=== RECORDS FOR THIS EXERCISE ===
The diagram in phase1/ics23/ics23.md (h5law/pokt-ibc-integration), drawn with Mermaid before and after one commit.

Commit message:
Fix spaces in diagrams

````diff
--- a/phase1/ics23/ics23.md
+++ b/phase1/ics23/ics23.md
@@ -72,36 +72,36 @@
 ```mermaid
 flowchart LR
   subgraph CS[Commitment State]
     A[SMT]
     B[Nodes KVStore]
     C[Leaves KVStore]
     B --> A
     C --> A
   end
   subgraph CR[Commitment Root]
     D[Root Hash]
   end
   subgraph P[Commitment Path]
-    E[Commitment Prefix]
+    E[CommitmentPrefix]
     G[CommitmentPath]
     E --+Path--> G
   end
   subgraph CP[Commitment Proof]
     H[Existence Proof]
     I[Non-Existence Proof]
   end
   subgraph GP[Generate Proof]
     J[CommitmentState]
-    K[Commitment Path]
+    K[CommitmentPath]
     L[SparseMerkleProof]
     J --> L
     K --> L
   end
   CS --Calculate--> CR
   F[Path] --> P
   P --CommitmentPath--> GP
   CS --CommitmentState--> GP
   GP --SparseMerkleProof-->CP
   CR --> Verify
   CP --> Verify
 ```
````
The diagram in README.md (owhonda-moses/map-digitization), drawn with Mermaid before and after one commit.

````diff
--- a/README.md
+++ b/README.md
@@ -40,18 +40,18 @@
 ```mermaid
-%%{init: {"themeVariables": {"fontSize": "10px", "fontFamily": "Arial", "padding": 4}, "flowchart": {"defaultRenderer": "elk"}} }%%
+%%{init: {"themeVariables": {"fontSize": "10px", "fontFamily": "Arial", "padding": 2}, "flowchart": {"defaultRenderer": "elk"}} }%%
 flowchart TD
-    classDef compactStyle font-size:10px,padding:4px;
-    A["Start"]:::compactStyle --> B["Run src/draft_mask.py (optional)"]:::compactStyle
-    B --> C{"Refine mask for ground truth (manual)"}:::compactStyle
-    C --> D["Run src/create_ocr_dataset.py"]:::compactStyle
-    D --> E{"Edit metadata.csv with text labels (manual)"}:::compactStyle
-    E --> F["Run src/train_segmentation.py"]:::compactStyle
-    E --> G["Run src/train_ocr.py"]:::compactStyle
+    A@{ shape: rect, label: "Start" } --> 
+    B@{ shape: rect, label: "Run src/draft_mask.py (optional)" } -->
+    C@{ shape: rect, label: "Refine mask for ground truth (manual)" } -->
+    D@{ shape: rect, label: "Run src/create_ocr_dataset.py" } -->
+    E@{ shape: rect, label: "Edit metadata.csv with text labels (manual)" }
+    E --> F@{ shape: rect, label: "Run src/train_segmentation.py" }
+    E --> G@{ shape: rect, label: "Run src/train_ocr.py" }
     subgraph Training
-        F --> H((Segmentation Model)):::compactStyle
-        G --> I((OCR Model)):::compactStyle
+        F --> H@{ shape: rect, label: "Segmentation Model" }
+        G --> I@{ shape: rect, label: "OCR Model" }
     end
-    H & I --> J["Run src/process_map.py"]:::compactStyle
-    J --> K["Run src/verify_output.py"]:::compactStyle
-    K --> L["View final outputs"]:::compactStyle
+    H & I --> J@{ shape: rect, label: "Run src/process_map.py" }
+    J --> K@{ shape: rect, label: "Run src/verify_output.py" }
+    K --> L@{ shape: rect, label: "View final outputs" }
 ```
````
===
-- ASSIGNED TASK --
The data above should be output exactly, with each line intact.

-- ANSWER SPACE --
The diagram in phase1/ics23/ics23.md (h5law/pokt-ibc-integration), drawn with Mermaid before and after one commit.

Commit message:
Fix spaces in diagrams

````diff
--- a/phase1/ics23/ics23.md
+++ b/phase1/ics23/ics23.md
@@ -72,36 +72,36 @@
 ```mermaid
 flowchart LR
   subgraph CS[Commitment State]
     A[SMT]
     B[Nodes KVStore]
     C[Leaves KVStore]
     B --> A
     C --> A
   end
   subgraph CR[Commitment Root]
     D[Root Hash]
   end
   subgraph P[Commitment Path]
-    E[Commitment Prefix]
+    E[CommitmentPrefix]
     G[CommitmentPath]
     E --+Path--> G
   end
   subgraph CP[Commitment Proof]
     H[Existence Proof]
     I[Non-Existence Proof]
   end
   subgraph GP[Generate Proof]
     J[CommitmentState]
-    K[Commitment Path]
+    K[CommitmentPath]
     L[SparseMerkleProof]
     J --> L
     K --> L
   end
   CS --Calculate--> CR
   F[Path] --> P
   P --CommitmentPath--> GP
   CS --CommitmentState--> GP
   GP --SparseMerkleProof-->CP
   CR --> Verify
   CP --> Verify
 ```
````
The diagram in README.md (owhonda-moses/map-digitization), drawn with Mermaid before and after one commit.

````diff
--- a/README.md
+++ b/README.md
@@ -40,18 +40,18 @@
 ```mermaid
-%%{init: {"themeVariables": {"fontSize": "10px", "fontFamily": "Arial", "padding": 4}, "flowchart": {"defaultRenderer": "elk"}} }%%
+%%{init: {"themeVariables": {"fontSize": "10px", "fontFamily": "Arial", "padding": 2}, "flowchart": {"defaultRenderer": "elk"}} }%%
 flowchart TD
-    classDef compactStyle font-size:10px,padding:4px;
-    A["Start"]:::compactStyle --> B["Run src/draft_mask.py (optional)"]:::compactStyle
-    B --> C{"Refine mask for ground truth (manual)"}:::compactStyle
-    C --> D["Run src/create_ocr_dataset.py"]:::compactStyle
-    D --> E{"Edit metadata.csv with text labels (manual)"}:::compactStyle
-    E --> F["Run src/train_segmentation.py"]:::compactStyle
-    E --> G["Run src/train_ocr.py"]:::compactStyle
+    A@{ shape: rect, label: "Start" } --> 
+    B@{ shape: rect, label: "Run src/draft_mask.py (optional)" } -->
+    C@{ shape: rect, label: "Refine mask for ground truth (manual)" } -->
+    D@{ shape: rect, label: "Run src/create_ocr_dataset.py" } -->
+    E@{ shape: rect, label: "Edit metadata.csv with text labels (manual)" }
+    E --> F@{ shape: rect, label: "Run src/train_segmentation.py" }
+    E --> G@{ shape: rect, label: "Run src/train_ocr.py" }
     subgraph Training
-        F --> H((Segmentation Model)):::compactStyle
-        G --> I((OCR Model)):::compactStyle
+        F --> H@{ shape: rect, label: "Segmentation Model" }
+        G --> I@{ shape: rect, label: "OCR Model" }
     end
-    H & I --> J["Run src/process_map.py"]:::compactStyle
-    J --> K["Run src/verify_output.py"]:::compactStyle
-    K --> L["View final outputs"]:::compactStyle
+    H & I --> J@{ shape: rect, label: "Run src/process_map.py" }
+    J --> K@{ shape: rect, label: "Run src/verify_output.py" }
+    K --> L@{ shape: rect, label: "View final outputs" }
 ```
````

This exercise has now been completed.